_What to work on_
Where does the word "height" occur in the entries below? Copy every line that has it.
* * *
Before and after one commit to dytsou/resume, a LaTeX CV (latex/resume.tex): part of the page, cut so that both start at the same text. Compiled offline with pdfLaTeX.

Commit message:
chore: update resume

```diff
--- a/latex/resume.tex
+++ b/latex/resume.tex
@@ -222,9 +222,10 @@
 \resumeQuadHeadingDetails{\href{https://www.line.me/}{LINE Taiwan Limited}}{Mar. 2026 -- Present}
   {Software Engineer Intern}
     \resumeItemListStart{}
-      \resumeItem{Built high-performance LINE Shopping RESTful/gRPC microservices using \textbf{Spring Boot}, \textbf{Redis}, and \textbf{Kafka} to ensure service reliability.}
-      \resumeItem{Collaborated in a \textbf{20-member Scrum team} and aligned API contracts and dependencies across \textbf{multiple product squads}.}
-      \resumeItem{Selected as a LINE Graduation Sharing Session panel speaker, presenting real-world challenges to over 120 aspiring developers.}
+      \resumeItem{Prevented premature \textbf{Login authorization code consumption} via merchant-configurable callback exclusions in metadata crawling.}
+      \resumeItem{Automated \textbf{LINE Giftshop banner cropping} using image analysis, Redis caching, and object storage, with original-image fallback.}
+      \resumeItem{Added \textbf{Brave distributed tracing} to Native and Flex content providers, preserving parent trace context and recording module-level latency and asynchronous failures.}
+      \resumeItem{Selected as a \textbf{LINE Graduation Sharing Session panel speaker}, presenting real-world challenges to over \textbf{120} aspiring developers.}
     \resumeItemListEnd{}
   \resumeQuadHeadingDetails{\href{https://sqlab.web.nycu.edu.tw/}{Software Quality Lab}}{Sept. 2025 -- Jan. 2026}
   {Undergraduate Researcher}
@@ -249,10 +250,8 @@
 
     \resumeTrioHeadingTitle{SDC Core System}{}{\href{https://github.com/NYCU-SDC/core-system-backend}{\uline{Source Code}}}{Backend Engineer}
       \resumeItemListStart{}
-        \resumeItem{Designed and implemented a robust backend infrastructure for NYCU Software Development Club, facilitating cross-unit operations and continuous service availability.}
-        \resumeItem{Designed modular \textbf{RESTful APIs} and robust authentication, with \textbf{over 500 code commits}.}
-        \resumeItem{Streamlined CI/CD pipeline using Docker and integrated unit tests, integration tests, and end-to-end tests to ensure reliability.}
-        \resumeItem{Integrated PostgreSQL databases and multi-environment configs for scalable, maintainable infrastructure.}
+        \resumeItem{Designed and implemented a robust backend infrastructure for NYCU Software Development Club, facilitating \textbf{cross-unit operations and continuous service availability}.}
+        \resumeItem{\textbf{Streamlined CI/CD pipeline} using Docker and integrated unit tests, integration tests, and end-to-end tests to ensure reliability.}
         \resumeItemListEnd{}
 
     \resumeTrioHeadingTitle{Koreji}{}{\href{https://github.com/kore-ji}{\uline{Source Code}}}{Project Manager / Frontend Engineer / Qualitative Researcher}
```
* * *
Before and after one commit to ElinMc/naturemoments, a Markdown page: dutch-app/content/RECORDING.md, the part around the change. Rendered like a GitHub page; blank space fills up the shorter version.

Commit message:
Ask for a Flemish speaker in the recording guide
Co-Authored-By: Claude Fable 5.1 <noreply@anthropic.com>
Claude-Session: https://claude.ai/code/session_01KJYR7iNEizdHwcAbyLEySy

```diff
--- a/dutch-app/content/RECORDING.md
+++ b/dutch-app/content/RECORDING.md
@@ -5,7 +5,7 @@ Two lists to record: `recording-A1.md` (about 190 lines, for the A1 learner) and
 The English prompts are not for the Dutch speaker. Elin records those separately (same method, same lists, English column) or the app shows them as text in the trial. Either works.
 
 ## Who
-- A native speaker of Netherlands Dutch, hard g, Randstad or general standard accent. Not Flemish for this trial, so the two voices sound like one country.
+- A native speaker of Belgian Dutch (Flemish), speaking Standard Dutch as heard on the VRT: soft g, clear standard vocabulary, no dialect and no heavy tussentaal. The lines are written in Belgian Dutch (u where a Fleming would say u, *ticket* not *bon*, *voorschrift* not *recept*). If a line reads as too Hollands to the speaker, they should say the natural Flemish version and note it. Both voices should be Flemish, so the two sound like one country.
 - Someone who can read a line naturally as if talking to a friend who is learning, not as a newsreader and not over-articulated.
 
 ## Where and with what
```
* * *
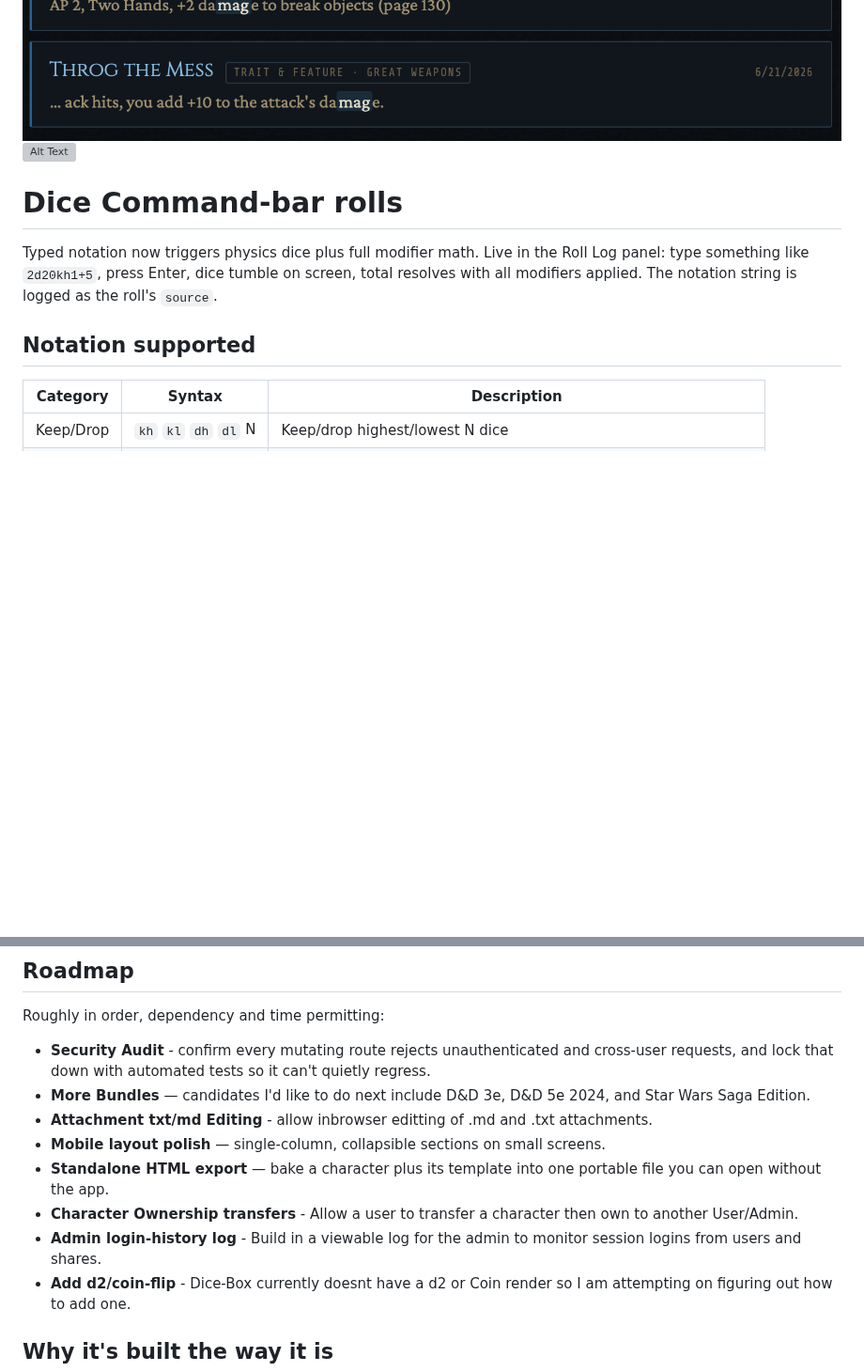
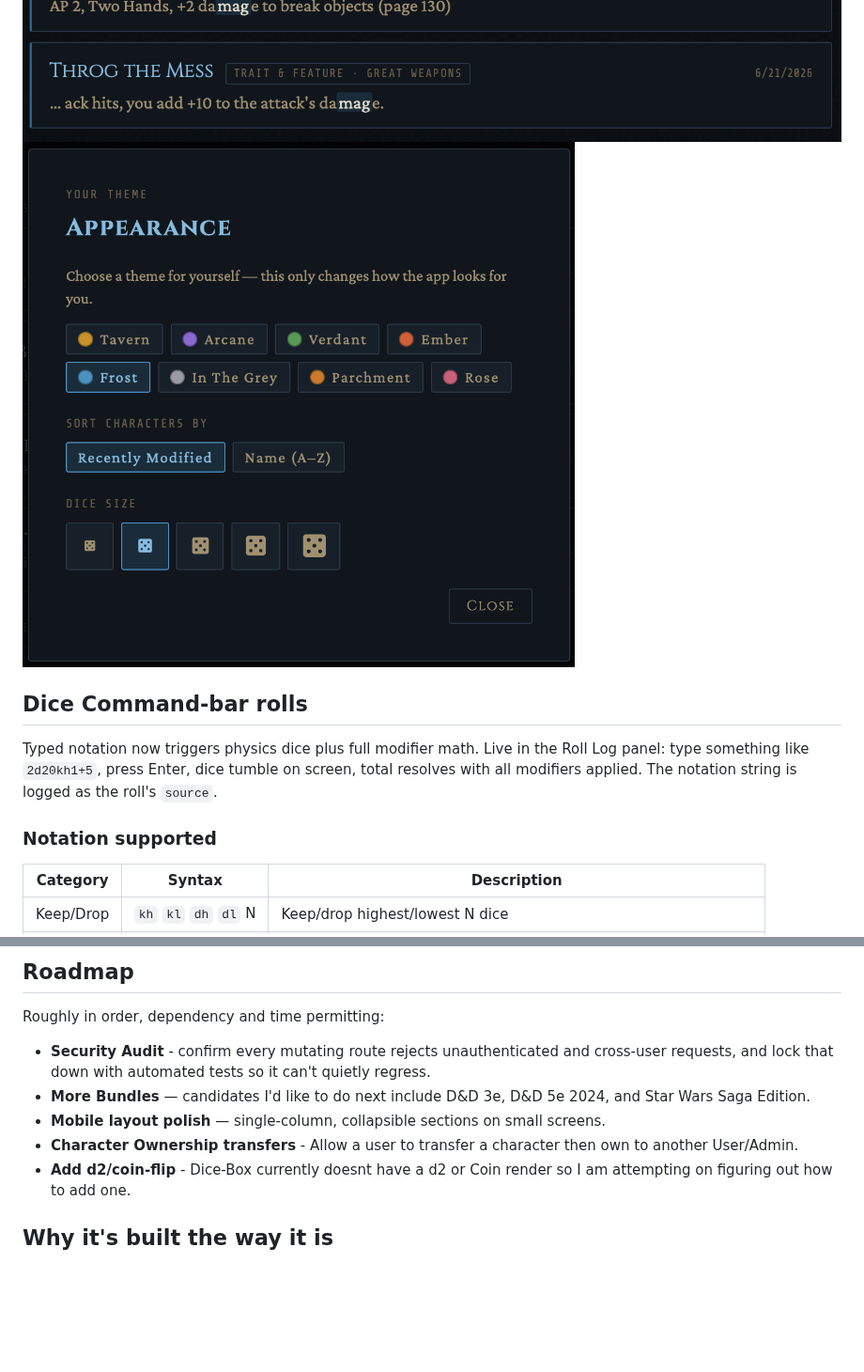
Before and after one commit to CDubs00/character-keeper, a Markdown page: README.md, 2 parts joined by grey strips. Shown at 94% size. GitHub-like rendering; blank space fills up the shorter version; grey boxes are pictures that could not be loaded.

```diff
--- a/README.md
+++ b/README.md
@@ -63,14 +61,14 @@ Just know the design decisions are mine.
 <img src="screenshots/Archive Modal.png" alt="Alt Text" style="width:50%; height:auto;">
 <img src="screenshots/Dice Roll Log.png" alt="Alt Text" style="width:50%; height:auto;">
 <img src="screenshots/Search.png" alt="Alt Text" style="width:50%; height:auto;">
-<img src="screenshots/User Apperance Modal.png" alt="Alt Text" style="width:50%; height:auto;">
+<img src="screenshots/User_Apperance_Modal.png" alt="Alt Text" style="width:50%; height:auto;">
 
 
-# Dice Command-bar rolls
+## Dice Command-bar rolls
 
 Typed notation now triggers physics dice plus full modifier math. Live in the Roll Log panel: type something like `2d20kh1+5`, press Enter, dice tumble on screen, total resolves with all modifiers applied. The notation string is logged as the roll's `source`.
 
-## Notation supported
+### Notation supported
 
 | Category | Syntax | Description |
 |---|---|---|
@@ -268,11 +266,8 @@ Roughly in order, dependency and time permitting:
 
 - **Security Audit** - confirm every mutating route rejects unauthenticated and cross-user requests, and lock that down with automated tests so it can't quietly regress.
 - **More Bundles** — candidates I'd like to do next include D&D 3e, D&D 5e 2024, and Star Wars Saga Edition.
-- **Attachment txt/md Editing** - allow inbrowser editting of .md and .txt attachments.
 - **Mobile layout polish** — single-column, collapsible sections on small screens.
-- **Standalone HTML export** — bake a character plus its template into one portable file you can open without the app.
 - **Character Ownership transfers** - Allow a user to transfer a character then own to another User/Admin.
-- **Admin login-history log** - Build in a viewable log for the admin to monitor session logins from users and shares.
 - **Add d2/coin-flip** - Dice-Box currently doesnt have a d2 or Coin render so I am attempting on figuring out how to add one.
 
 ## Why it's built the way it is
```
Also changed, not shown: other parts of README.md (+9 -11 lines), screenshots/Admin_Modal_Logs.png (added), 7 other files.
* * *
_Answer to this task_
 <img src="screenshots/Archive Modal.png" alt="Alt Text" style="width:50%; height:auto;">
 <img src="screenshots/Dice Roll Log.png" alt="Alt Text" style="width:50%; height:auto;">
 <img src="screenshots/Search.png" alt="Alt Text" style="width:50%; height:auto;">
-<img src="screenshots/User Apperance Modal.png" alt="Alt Text" style="width:50%; height:auto;">
+<img src="screenshots/User_Apperance_Modal.png" alt="Alt Text" style="width:50%; height:auto;">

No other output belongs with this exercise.